• [TASK STATEMENT] Only lines with the string "operacije" matter here; gather them from the material below.
[[ RECORDED DATA, beginning ]]
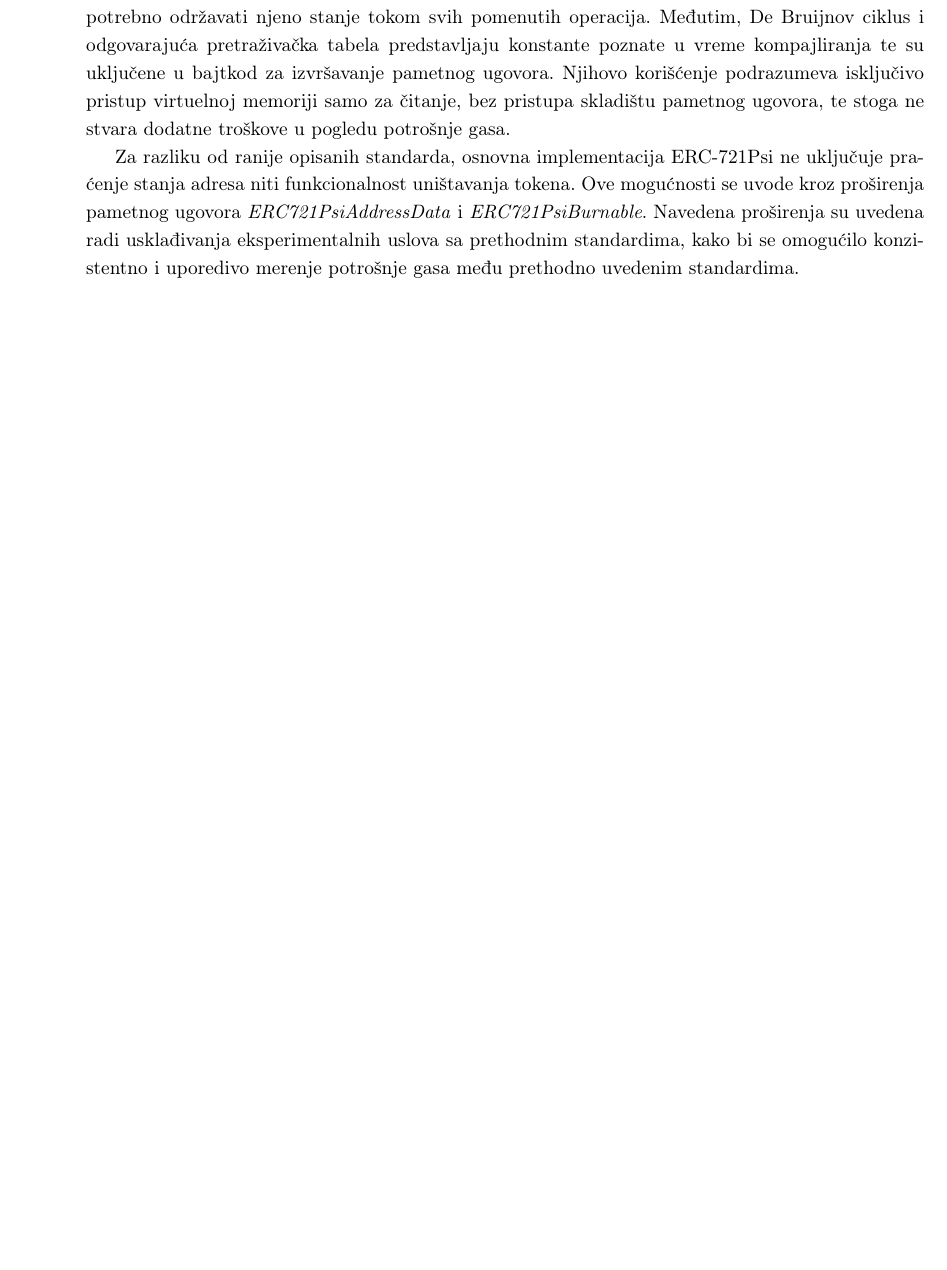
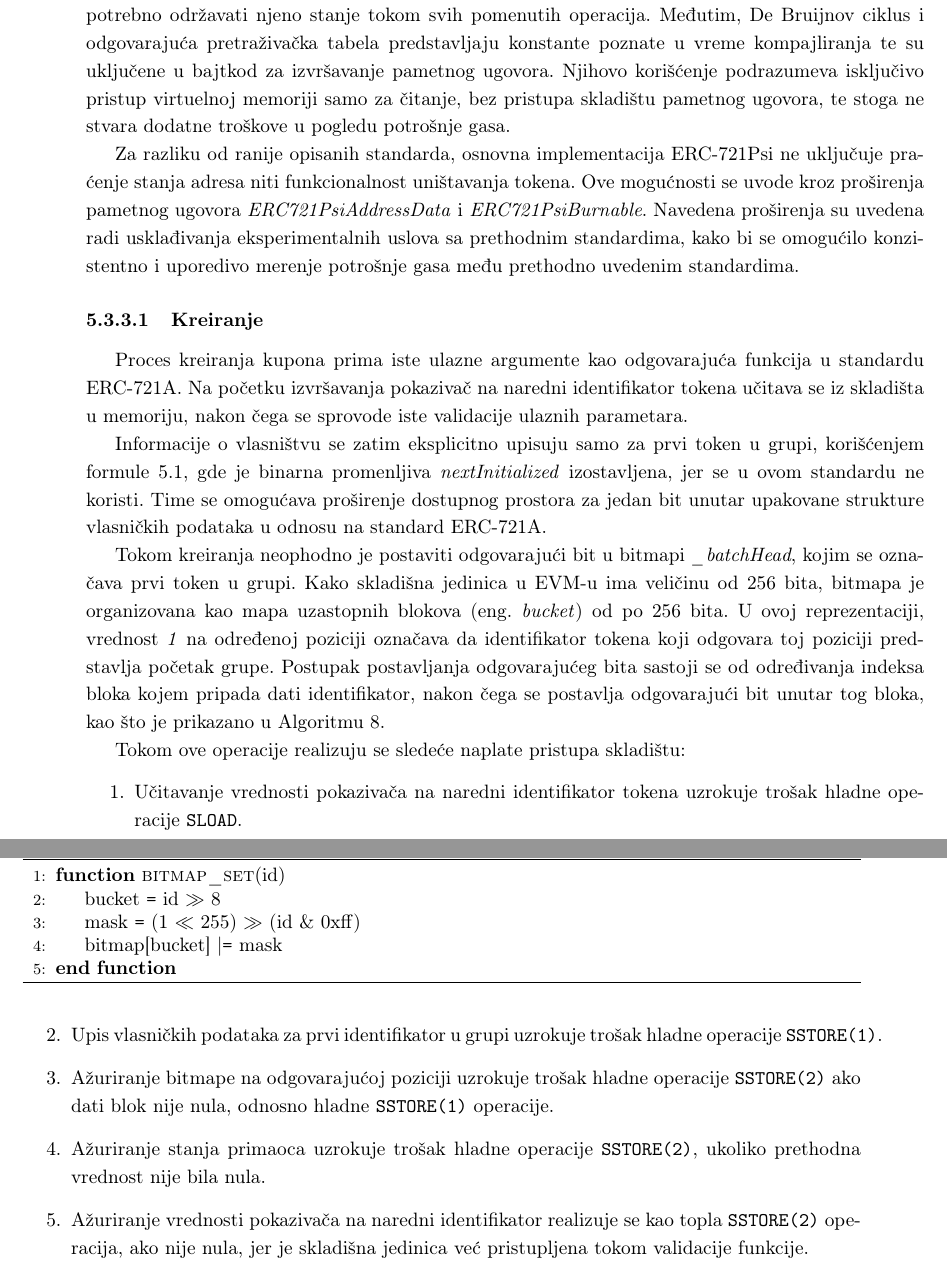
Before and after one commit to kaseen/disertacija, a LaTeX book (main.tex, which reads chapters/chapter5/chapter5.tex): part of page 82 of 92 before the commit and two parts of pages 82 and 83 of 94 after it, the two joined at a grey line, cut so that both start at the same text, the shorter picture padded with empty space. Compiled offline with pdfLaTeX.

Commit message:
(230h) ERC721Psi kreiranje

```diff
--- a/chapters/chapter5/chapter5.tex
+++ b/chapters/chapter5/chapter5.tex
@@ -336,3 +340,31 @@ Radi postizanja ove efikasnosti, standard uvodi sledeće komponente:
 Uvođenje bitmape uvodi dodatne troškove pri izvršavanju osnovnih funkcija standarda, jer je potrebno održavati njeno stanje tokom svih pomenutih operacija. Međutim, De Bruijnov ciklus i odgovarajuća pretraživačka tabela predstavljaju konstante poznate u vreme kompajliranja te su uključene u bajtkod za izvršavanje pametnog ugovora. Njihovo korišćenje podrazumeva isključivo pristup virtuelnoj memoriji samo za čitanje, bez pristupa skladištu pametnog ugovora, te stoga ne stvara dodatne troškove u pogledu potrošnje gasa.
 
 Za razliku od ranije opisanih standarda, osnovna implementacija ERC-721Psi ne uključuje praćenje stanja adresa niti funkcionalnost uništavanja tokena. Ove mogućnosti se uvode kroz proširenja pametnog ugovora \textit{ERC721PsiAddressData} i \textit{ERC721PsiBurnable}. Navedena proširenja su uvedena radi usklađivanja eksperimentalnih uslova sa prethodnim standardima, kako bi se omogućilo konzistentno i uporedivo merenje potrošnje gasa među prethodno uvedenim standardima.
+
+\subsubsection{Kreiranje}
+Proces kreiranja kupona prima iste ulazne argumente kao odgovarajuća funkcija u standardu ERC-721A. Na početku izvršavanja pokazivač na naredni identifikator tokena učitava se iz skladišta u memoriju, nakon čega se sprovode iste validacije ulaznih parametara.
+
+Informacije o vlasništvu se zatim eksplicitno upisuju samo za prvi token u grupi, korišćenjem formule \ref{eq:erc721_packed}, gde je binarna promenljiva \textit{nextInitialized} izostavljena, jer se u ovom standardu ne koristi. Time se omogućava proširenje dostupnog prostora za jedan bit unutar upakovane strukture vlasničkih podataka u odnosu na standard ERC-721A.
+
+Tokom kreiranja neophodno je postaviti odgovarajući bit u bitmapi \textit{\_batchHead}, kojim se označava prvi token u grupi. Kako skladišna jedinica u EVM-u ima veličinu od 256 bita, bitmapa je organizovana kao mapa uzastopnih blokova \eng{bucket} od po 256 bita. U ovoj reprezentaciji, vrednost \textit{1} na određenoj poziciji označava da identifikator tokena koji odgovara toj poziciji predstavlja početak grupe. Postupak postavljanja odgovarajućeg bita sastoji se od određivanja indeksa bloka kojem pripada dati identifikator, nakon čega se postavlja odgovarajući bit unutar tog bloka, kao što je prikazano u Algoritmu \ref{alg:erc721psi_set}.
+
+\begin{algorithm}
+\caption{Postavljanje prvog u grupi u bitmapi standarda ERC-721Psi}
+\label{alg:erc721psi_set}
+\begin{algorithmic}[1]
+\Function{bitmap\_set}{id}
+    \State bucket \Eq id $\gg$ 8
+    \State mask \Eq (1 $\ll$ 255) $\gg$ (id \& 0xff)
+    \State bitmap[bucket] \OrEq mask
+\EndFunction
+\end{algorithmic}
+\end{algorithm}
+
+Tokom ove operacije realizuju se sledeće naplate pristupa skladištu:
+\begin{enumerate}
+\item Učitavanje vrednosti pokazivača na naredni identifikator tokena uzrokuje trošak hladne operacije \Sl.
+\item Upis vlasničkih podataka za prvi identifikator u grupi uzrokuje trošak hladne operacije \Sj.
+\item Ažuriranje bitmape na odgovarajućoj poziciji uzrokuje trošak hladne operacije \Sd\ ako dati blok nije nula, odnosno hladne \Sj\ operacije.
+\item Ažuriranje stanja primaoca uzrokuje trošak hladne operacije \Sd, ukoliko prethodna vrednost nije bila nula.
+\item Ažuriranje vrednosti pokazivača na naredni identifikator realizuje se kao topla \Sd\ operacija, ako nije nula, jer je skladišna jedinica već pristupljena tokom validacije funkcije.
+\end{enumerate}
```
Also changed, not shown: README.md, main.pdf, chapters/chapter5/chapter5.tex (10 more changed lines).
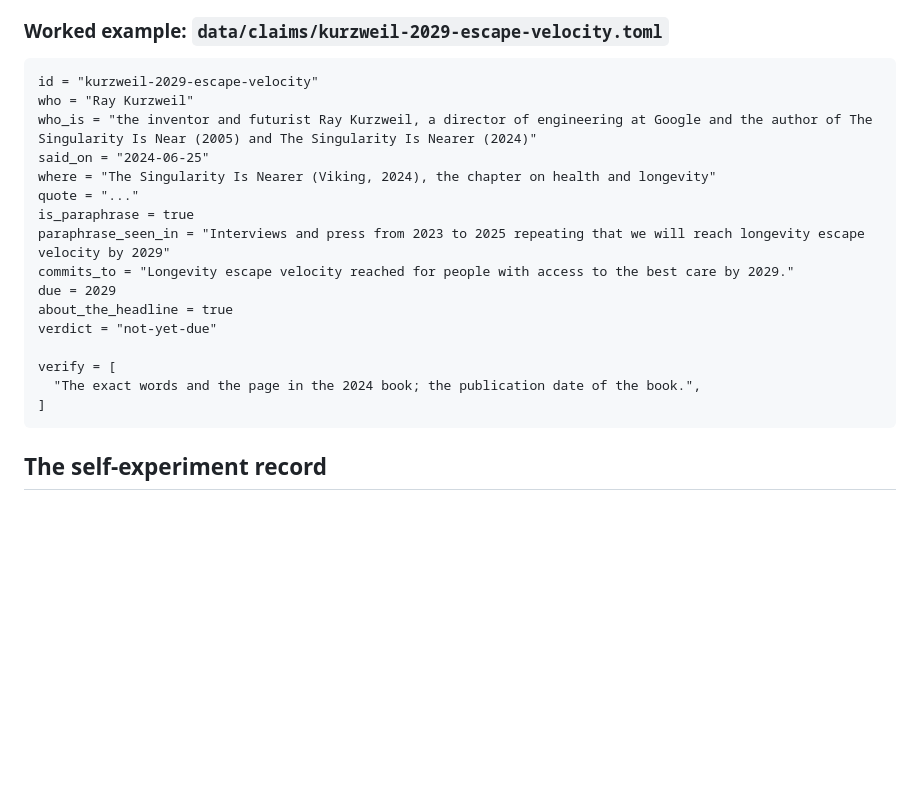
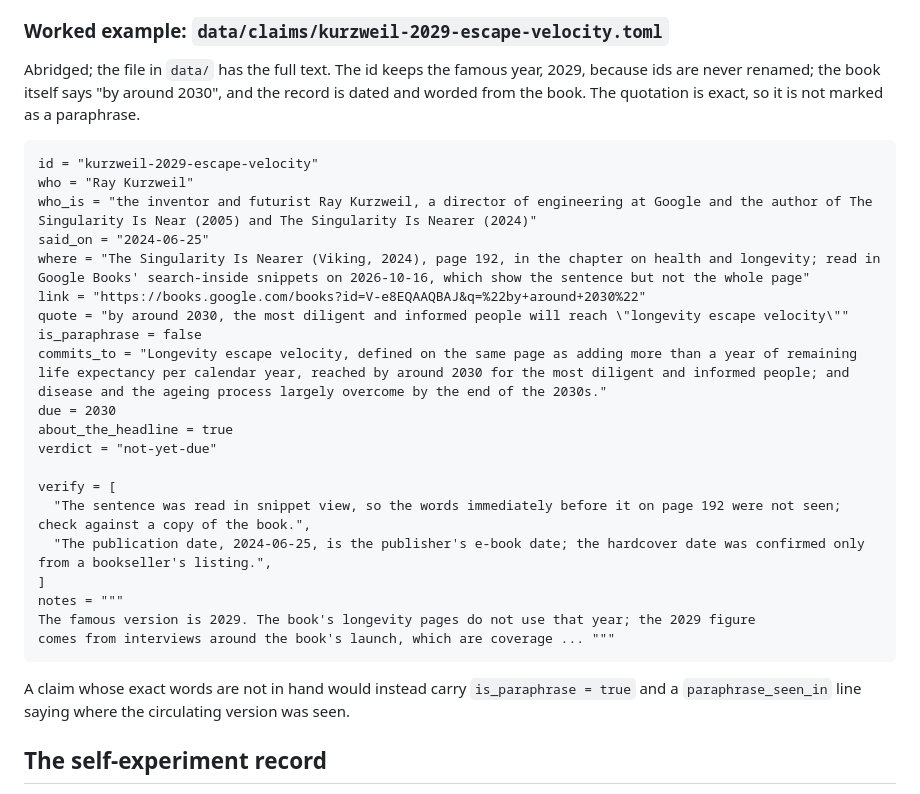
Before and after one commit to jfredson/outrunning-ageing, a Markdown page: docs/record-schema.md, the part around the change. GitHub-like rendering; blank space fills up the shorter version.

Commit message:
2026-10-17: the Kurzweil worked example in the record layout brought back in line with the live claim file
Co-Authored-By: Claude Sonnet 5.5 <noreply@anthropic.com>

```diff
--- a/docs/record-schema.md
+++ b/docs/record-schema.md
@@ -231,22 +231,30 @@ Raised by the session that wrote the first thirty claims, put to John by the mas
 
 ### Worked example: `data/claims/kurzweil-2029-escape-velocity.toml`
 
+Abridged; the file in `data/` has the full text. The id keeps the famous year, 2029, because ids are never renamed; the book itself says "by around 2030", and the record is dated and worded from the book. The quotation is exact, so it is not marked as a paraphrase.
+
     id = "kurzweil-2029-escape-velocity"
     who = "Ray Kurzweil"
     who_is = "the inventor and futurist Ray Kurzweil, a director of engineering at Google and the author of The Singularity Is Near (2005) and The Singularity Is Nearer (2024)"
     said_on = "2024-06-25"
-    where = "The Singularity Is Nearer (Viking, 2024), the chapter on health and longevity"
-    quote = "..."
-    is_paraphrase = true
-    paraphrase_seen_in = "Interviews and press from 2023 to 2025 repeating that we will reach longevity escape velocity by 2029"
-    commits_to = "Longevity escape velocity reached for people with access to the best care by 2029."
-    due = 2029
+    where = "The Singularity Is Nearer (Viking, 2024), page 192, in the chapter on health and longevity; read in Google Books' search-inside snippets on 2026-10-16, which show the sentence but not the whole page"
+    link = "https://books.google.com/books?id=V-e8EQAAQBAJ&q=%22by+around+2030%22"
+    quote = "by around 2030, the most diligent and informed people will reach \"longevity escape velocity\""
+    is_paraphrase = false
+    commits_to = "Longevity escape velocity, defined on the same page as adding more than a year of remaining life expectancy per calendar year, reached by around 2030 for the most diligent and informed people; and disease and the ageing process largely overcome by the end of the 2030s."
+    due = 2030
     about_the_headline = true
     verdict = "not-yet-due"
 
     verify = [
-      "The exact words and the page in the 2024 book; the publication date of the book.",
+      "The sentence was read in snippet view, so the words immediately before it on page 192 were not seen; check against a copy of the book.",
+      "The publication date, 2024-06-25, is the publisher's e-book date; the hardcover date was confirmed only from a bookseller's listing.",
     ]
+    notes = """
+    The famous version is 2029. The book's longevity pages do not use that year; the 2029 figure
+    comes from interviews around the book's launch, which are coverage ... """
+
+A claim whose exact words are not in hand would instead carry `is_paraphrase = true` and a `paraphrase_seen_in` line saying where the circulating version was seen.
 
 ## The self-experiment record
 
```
[[ RECORDED DATA, end ]]
• [ANSWER BOX]
+Tokom ove operacije realizuju se sledeće naplate pristupa skladištu:
+\item Učitavanje vrednosti pokazivača na naredni identifikator tokena uzrokuje trošak hladne operacije \Sl.
+\item Upis vlasničkih podataka za prvi identifikator u grupi uzrokuje trošak hladne operacije \Sj.
+\item Ažuriranje bitmape na odgovarajućoj poziciji uzrokuje trošak hladne operacije \Sd\ ako dati blok nije nula, odnosno hladne \Sj\ operacije.
+\item Ažuriranje stanja primaoca uzrokuje trošak hladne operacije \Sd, ukoliko prethodna vrednost nije bila nula.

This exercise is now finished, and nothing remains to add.